The best thing about “Killer Joe” is easily the performances, especially that of McConaughey as the title character. McConaughey usually alternates between a few different stock roles (slimy douchenozzle with his shirt on, slimy douchenozzle with his shirt off…), and thus has never been given the chance to be as electrifying as he is here. He evokes Anthony Hopkins in “Silence of the Lambs” with his penetrating gaze and striking ability to be both icily mannered and psychotic at the same time, and puts every single one of his prior performances to shame. If nothing else, watch the movie for him.
The supporting players are no slouches, either, even if they are somewhat limited by the material. Hirsch is often too twitchy and “actorly” to create a real character rather than a set of “acting” moments, but he’s still a perfect fit for the desperate Chris, and he makes his stupidity oddly compelling, even a bit charming. Gershon and Church make the best of the stock roles they’re handed and even elevate them, but the standout among the supporting roles is Juno Temple. Her Dottie is quirky but not obnoxiously so, drifting between of a dreamlike, slightly bubbly stupor flecked with girlish innocence and something much darker. Her scenes with McConaughey (which are few, but effective) reveal a surprisingly tender undertone to the film about alienation and contrasts perfectly with the cutthroat nastiness of the rest of the film’s universe.
Friedkin’s direction is also superb. He is a master of setting mood and tone through a simple image or color scheme, as evidenced in the film’s opening sequence: Friedkin deftly strings together a collection of images that both nail the noirish mood he’s aiming for and become recurring sights that ominously foreshadow events to come without being overly obvious. Also effective is the way the film plays cat-and-mouse with its audience by framing each shot like a filmed stage performance for an icky voyeuristic feel, turning everyday situations into potentially explosive ones.

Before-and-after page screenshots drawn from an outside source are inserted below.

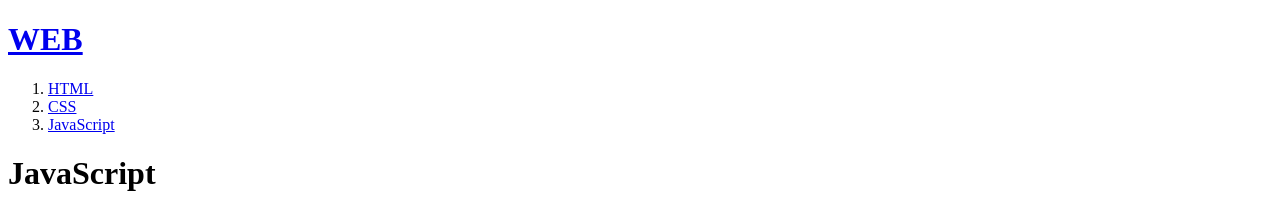
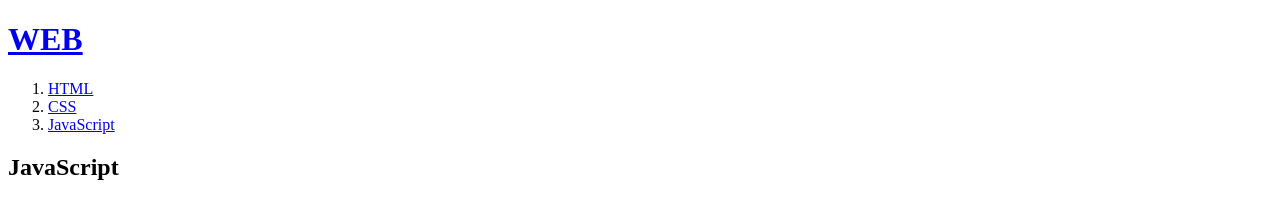
Before and after one commit to nyk01/my_first_web_site, a plain HTML site: page 3.html in a window 1280 px wide. Shown: the top 198 px of the page. Drawn offline with Linux system fonts and the light colour scheme.

Commit message:
Update 3.html

```diff
--- a/3.html
+++ b/3.html
@@ -13,7 +13,7 @@
     <li><a href="3.html">JavaScript</a></li>  <!--3.html-->
   </ol>
 
-  <h1>JavaScript</h1>
+  <h2>JavaScript</h2>
   <img src="javascript.jpg" alt="css.jpg" width="400" height="300">
   <p style="margin-top:40px">JavaScript (/ˈdʒɑːvəskrɪpt/),[10] often abbreviated to JS, is a programming language that is one of the core technologies of the World Wide Web, alongside HTML and CSS.[11] As of 2022, 98% of websites use JavaScript on the client side for webpage behavior,[12] often incorporating third-party libraries.[13] All major web browsers have a dedicated JavaScript engine to execute the code on users' devices.</p>
   <p style="margin-top:40px">JavaScript is a high-level, often just-in-time compiled language that conforms to the ECMAScript standard.[14] It has dynamic typing, prototype-based object-orientation, and first-class functions. It is multi-paradigm, supporting event-driven, functional, and imperative programming styles. It has application programming interfaces (APIs) for working with text, dates, regular expressions, standard data structures, and the Document Object Model (DOM).</p>
```
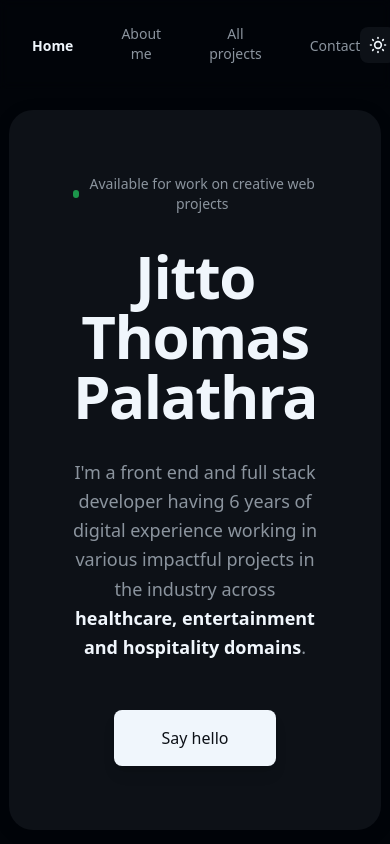
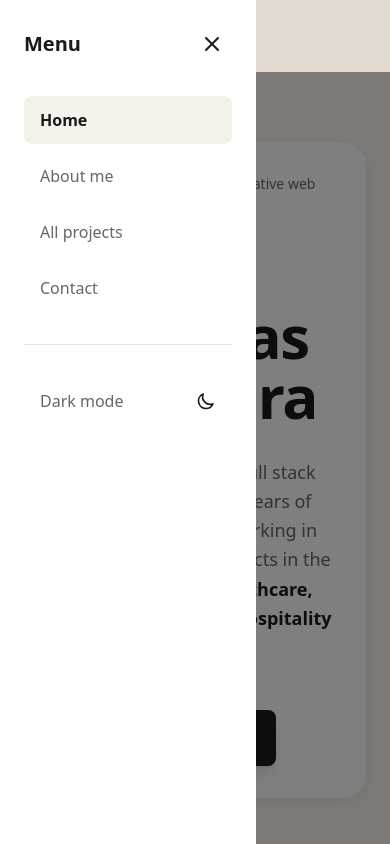
Before and after one commit to jitto21/portfolio-react, a React (Vite) app: page / in a window 390 px wide. Both pictures are taken after a click on the button "Toggle menu". Shown: the top 844 px of the page. Built offline with nearby package versions, Linux system fonts and the light colour scheme.

Commit message:
Add hamburger menu for mobile view

```diff
--- a/src/App.tsx
+++ b/src/App.tsx
@@ -22,17 +22,6 @@ function App() {
               <p className="text-warm-textLight text-sm">
                 &copy; {new Date().getFullYear()} Jitto Thomas Palathra. All rights reserved.
               </p>
-              <div className="flex items-center gap-6">
-                <a href="#" className="text-warm-textLight hover:text-warm-text transition-colors text-sm">
-                  Twitter
-                </a>
-                <a href="https://www.linkedin.com/in/jitto21/" className="text-warm-textLight hover:text-warm-text transition-colors text-sm">
-                  LinkedIn
-                </a>
-                <a href="#" className="text-warm-textLight hover:text-warm-text transition-colors text-sm">
-                  GitHub
-                </a>
-              </div>
             </div>
           </div>
         </footer>
--- a/src/components/About.tsx
+++ b/src/components/About.tsx
@@ -4,16 +4,10 @@ const About = () => {
     { role: 'Front end developer', company: 'at Cognizant Technology Solutions', period: 'Dec 2019 - Oct 2022' },
   ];
 
-  const featured = [
-    { title: 'Dev Stack', value: 'ReactJS' },
-    { title: 'Information Arch', value: 'Gool knows what Im' },
-    { title: 'Q.A Interview', value: '28 Days of Web' },
-  ];
-
   return (
     <section id="about" className="min-h-screen flex items-center py-24 px-6">
       <div className="max-w-5xl mx-auto w-full">
-        <div className="bg-warm-card rounded-3xl p-12 md:p-16 card-shadow animate-slide-up">
+        <div className="bg-warm-card rounded-3xl p-8 md:p-16 card-shadow animate-slide-up">
           <div className="grid md:grid-cols-5 gap-12 items-start">
             {/* Left Content */}
             <div className="md:col-span-3 space-y-8">
@@ -37,7 +31,7 @@ const About = () => {
               </div>
 
               {/* Experience & Featured */}
-              <div className="grid grid-cols-2 gap-8 pt-4">
+              <div className="pt-4">
                 <div>
                   <h3 className="text-sm font-semibold text-warm-text mb-4">Work Experience</h3>
                   <div className="space-y-3">
@@ -46,18 +40,6 @@ const About = () => {
                         <div className="font-medium text-warm-text">{exp.role}</div>
                         <div className="text-xs">{exp.company}</div>
                         <div className="text-xs">{exp.period}</div>
-                      </div>
-                    ))}
-                  </div>
-                </div>
-
-                <div>
-                  <h3 className="text-sm font-semibold text-warm-text mb-4">Featured On</h3>
-                  <div className="space-y-3">
-                    {featured.map((item, index) => (
-                      <div key={index} className="text-sm">
-                        <div className="font-medium text-warm-text">{item.title}</div>
-                        <div className="text-xs text-warm-textLight">{item.value}</div>
                       </div>
                     ))}
                   </div>
--- a/src/components/Contact.tsx
+++ b/src/components/Contact.tsx
@@ -2,7 +2,7 @@ const Contact = () => {
   return (
     <section id="contact" className="min-h-screen flex items-center py-24 px-6">
       <div className="max-w-4xl mx-auto w-full">
-        <div className="bg-warm-card rounded-3xl p-12 md:p-16 card-shadow animate-fade-in">
+        <div className="bg-warm-card rounded-3xl p-8 md:p-16 card-shadow animate-fade-in">
           <div className="text-center mb-12">
             <h2 className="text-4xl md:text-5xl font-bold text-warm-text mb-4">
               Let's Connect
--- a/src/components/Header.tsx
+++ b/src/components/Header.tsx
@@ -8,6 +8,7 @@ interface NavItem {
 
 const Header = () => {
   const [activeSection, setActiveSection] = useState('home');
+  const [isMobileMenuOpen, setIsMobileMenuOpen] = useState(false);
   const { isDark, toggleTheme } = useTheme();
 
   const navItems: NavItem[] = [
@@ -47,13 +48,41 @@ const Header = () => {
         top: offsetPosition,
         behavior: 'smooth',
       });
+
+      // Close mobile menu after navigation
+      setIsMobileMenuOpen(false);
     }
   };
 
   return (
-    <header className="fixed top-0 left-0 right-0 z-50 backdrop-blur-sm">
-      <nav className="container mx-auto px-8 py-6">
-        <div className="flex items-center justify-between">
+    <>
+      <header className="fixed top-0 left-0 right-0 z-50 bg-warm-bg/95 backdrop-blur-sm">
+        <nav className="container mx-auto px-6 py-4">
+          {/* Mobile layout - centered hamburger */}
+          <div className="sm:hidden">
+            <button
+              onClick={() => setIsMobileMenuOpen(!isMobileMenuOpen)}
+              className="p-2 rounded-lg bg-warm-card hover:bg-cream-100 transition-colors duration-200"
+              aria-label="Toggle menu"
+            >
+              <svg
+                className="w-6 h-6 text-warm-text"
+                fill="none"
+                stroke="currentColor"
+                viewBox="0 0 24 24"
+              >
+                <path
+                  strokeLinecap="round"
+                  strokeLinejoin="round"
+                  strokeWidth={2}
+                  d="M4 6h16M4 12h16M4 18h16"
+                />
+              </svg>
+            </button>
+          </div>
+
+          {/* Desktop layout */}
+          <div className="hidden sm:flex items-center justify-between">
             {/* Left spacer for balance */}
             <div className="w-10"></div>
 
@@ -117,6 +146,111 @@ const Header = () => {
           </div>
         </nav>
       </header>
+
+      {/* Mobile Menu Overlay */}
+      {isMobileMenuOpen && (
+        <div
+          className="fixed inset-0 bg-black/50 z-40 sm:hidden"
+          onClick={() => setIsMobileMenuOpen(false)}
+        />
+      )}
+
+      {/* Mobile Menu Sidebar */}
+      <div
+        className={`fixed top-0 left-0 h-full w-64 bg-warm-card z-50 transform transition-transform duration-300 ease-in-out sm:hidden ${
+          isMobileMenuOpen ? 'translate-x-0' : '-translate-x-full'
+        }`}
+      >
+        <div className="p-6">
+          {/* Close button */}
+          <div className="flex items-center justify-between mb-8">
+            <span className="text-xl font-bold text-warm-text">Menu</span>
+            <button
+              onClick={() => setIsMobileMenuOpen(false)}
+              className="p-2 rounded-lg hover:bg-cream-100 transition-colors"
+            >
+              <svg
+                className="w-6 h-6 text-warm-text"
+                fill="none"
+                stroke="currentColor"
+                viewBox="0 0 24 24"
+              >
+                <path
+                  strokeLinecap="round"
+                  strokeLinejoin="round"
+                  strokeWidth={2}
+                  d="M6 18L18 6M6 6l12 12"
+                />
+              </svg>
+            </button>
+          </div>
+
+          {/* Navigation items */}
+          <nav>
+            <ul className="space-y-2">
+              {navItems.map((item) => (
+                <li key={item.id}>
+                  <button
+                    onClick={() => scrollToSection(item.id)}
+                    className={`w-full text-left px-4 py-3 rounded-lg transition-colors duration-200 ${
+                      activeSection === item.id
+                        ? 'bg-cream-100 text-warm-text font-semibold'
+                        : 'text-warm-textLight hover:bg-cream-100 hover:text-warm-text'
+                    }`}
+                  >
+                    {item.label}
+                  </button>
+                </li>
+              ))}
+            </ul>
+          </nav>
+
+          {/* Theme toggle in mobile menu */}
+          <div className="mt-8 pt-8 border-t border-cream-200">
+            <button
+              onClick={() => {
+                toggleTheme();
+                setIsMobileMenuOpen(false);
+              }}
+              className="w-full flex items-center justify-between px-4 py-3 rounded-lg hover:bg-cream-100 transition-colors"
+            >
+              <span className="text-warm-textLight">
+                {isDark ? 'Light mode' : 'Dark mode'}
+              </span>
+              {isDark ? (
+                <svg
+                  className="w-5 h-5 text-warm-text"
+                  fill="none"
+                  stroke="currentColor"
+                  viewBox="0 0 24 24"
+                >
+                  <path
+                    strokeLinecap="round"
+                    strokeLinejoin="round"
+                    strokeWidth={2}
+                    d="M12 3v1m0 16v1m9-9h-1M4 12H3m15.364 6.364l-.707-.707M6.343 6.343l-.707-.707m12.728 0l-.707.707M6.343 17.657l-.707.707M16 12a4 4 0 11-8 0 4 4 0 018 0z"
+                  />
+                </svg>
+              ) : (
+                <svg
+                  className="w-5 h-5 text-warm-text"
+                  fill="none"
+                  stroke="currentColor"
+                  viewBox="0 0 24 24"
+                >
+                  <path
+                    strokeLinecap="round"
+                    strokeLinejoin="round"
+                    strokeWidth={2}
+                    d="M20.354 15.354A9 9 0 018.646 3.646 9.003 9.003 0 0012 21a9.003 9.003 0 008.354-5.646z"
+                  />
+                </svg>
+              )}
+            </button>
+          </div>
+        </div>
+      </div>
+    </>
   );
 };
 
--- a/src/components/Hero.tsx
+++ b/src/components/Hero.tsx
@@ -5,7 +5,7 @@ const Hero = () => {
       className="min-h-screen flex items-center justify-center px-6 pt-24"
     >
       <div className="max-w-4xl mx-auto">
-        <div className="bg-warm-card rounded-3xl p-16 md:p-24 card-shadow animate-fade-in">
+        <div className="bg-warm-card rounded-3xl p-8 md:p-24 card-shadow animate-fade-in">
           <div className="text-center space-y-8">
             {/* Status indicator */}
             <div className="flex items-center justify-center gap-2 text-sm text-warm-textLight">
```
Lines whose indentation alone changed are shown as unchanged.
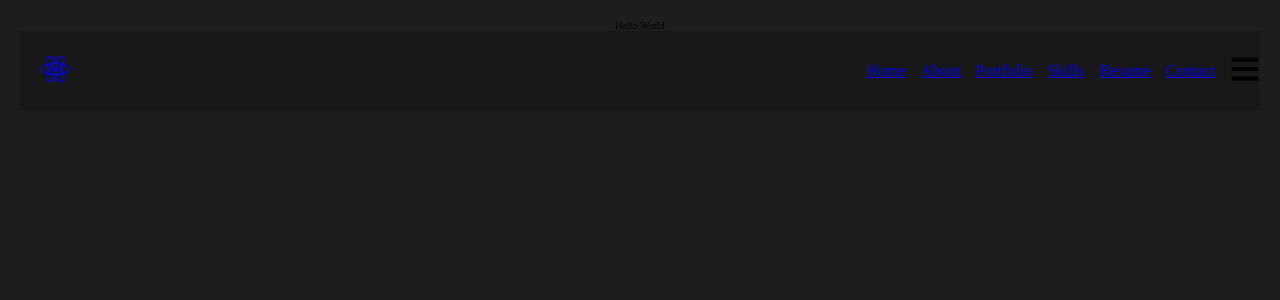
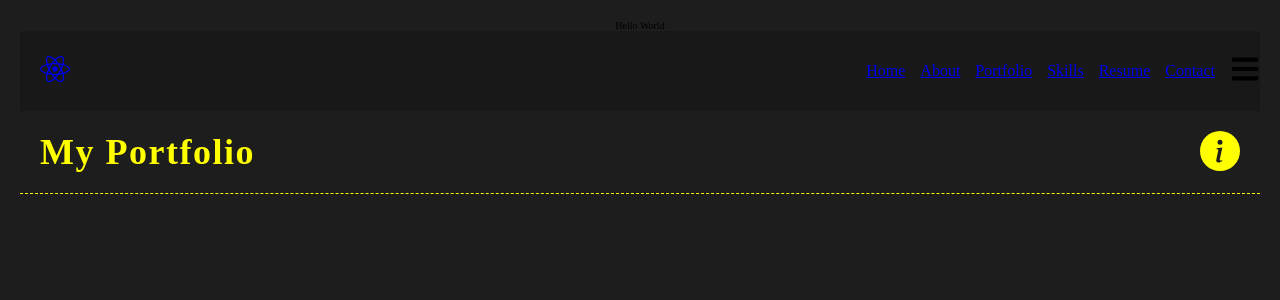
Before and after one commit to Laiba60/PortfolioProject, a React (Vite) app: page /portfolio in a window 1280 px wide. Shown: the top 300 px of the page. Built offline with nearby package versions, Linux system fonts and the light colour scheme.

Commit message:
Removed submodule structure and added files properly

```diff
--- a/src/components/pageHeader/index.jsx
+++ b/src/components/pageHeader/index.jsx
@@ -1,9 +1,12 @@
 import React from 'react'
+import "./style.css";
 
-const PageHeader = () => {
+const PageHeader = (props) => {
+  const {headerText,icon}=props;
   return (
-    <div>
-
+    <div className="wrapper">
+      <h2>{headerText}</h2>
+      <span>{icon}</span>
     </div>
   )
 }
--- /dev/null
+++ b/src/components/pageHeader/style.css
@@ -0,0 +1,22 @@
+.wrapper{
+    display:flex;
+    align-items:center;
+    padding:20px;
+    border-bottom:1px dashed yellow;
+}
+h2{
+    font-size:36px;
+    font-weight:700;
+    letter-spacing:1.5px;
+    line-height:1rem;
+    text-transform:capitalize;
+    color:yellow;
+    display:flex;
+    flex-grow:1;
+
+}
+span{
+    svg{
+        color:yellow;
+    }
+}
--- a/src/container/portfolio/index.jsx
+++ b/src/container/portfolio/index.jsx
@@ -1,10 +1,14 @@
 import React from 'react'
-
+import { BsInfoCircleFill } from "react-icons/bs";
+import PageHeader from "../../components/pageHeader";
 const Portfolio = () => {
   return (
-    <div>
-
-    </div>
+   <section id="portfolio" className="portfolio">
+        <PageHeader
+          headerText="My Portfolio"
+          icon={<BsInfoCircleFill size={40} />}
+        />
+      </section>
   )
 }
 
--- a/src/container/resume/index.jsx
+++ b/src/container/resume/index.jsx
@@ -1,10 +1,15 @@
 import React from 'react'
+import { BsInfoCircleFill } from "react-icons/bs";
+import PageHeader from "../../components/pageHeader";
 
 const index = () => {
   return (
-    <div>
-
-    </div>
+      <section id="resume" className="resume">
+             <PageHeader
+               headerText="My Resume"
+               icon={<BsInfoCircleFill size={40} />}
+             />
+           </section>
   )
 }
 
--- a/src/container/skills/index.jsx
+++ b/src/container/skills/index.jsx
@@ -1,10 +1,14 @@
 import React from 'react'
-
+import { BsInfoCircleFill } from "react-icons/bs";
+import PageHeader from "../../components/pageHeader";
 const Skills= () => {
   return (
-    <div>
-
-    </div>
+   <section id="skills" className="skills">
+         <PageHeader
+           headerText="My Skills"
+           icon={<BsInfoCircleFill size={40} />}
+         />
+       </section>
   )
 }
 
```
Also changed, not shown: src/container/about/index.jsx (+11 -6 lines), src/assets/images/dashboard.png (added).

Unfortunately, once you get past the film’s craft, the flaws become more apparent. First, there’s the matter of not just how “Killer Joe” is paced, but what it direction it takes the story. The film plays more as a collection of moments than a unified whole. The film is perfectly content to wallow in these bizarre moments and let the characters bounce off each other and attempt to satirize Americana culture (and they aren’t bad moments, for sure), but the film never really builds to anything, and when it becomes a sadistic bloodbath in its final minutes in an attempt to live up its NC-17 rating, it just goes limp. Not that the violence isn’t disturbing (there’s a scene involving fried chicken that will make KFC look iffy for the rest of forever), but it doesn’t feel properly set up in context. And that’s to say nothing of the ending, which frustrates by providing barely any closure without serving any artistic purpose.
The characters also lack much proper setup beyond their initial impressions, and Friedkin never really attempts to offer any psychological insight. There are some nice tidbits here and there (Gershon changing a misplaced pizza order into dinner on a dime), but we don’t have much of an idea of what makes these people tick.
The verdict? “Killer Joe” is just shy of being great… but good will do for now.
Speakeasy Grade: B
Starring: Matthew McConaughey, Emile Hirsch, Juno Temple
Rated NC-17 for graphic disturbing content involving violence and sexuality, and a scene of brutality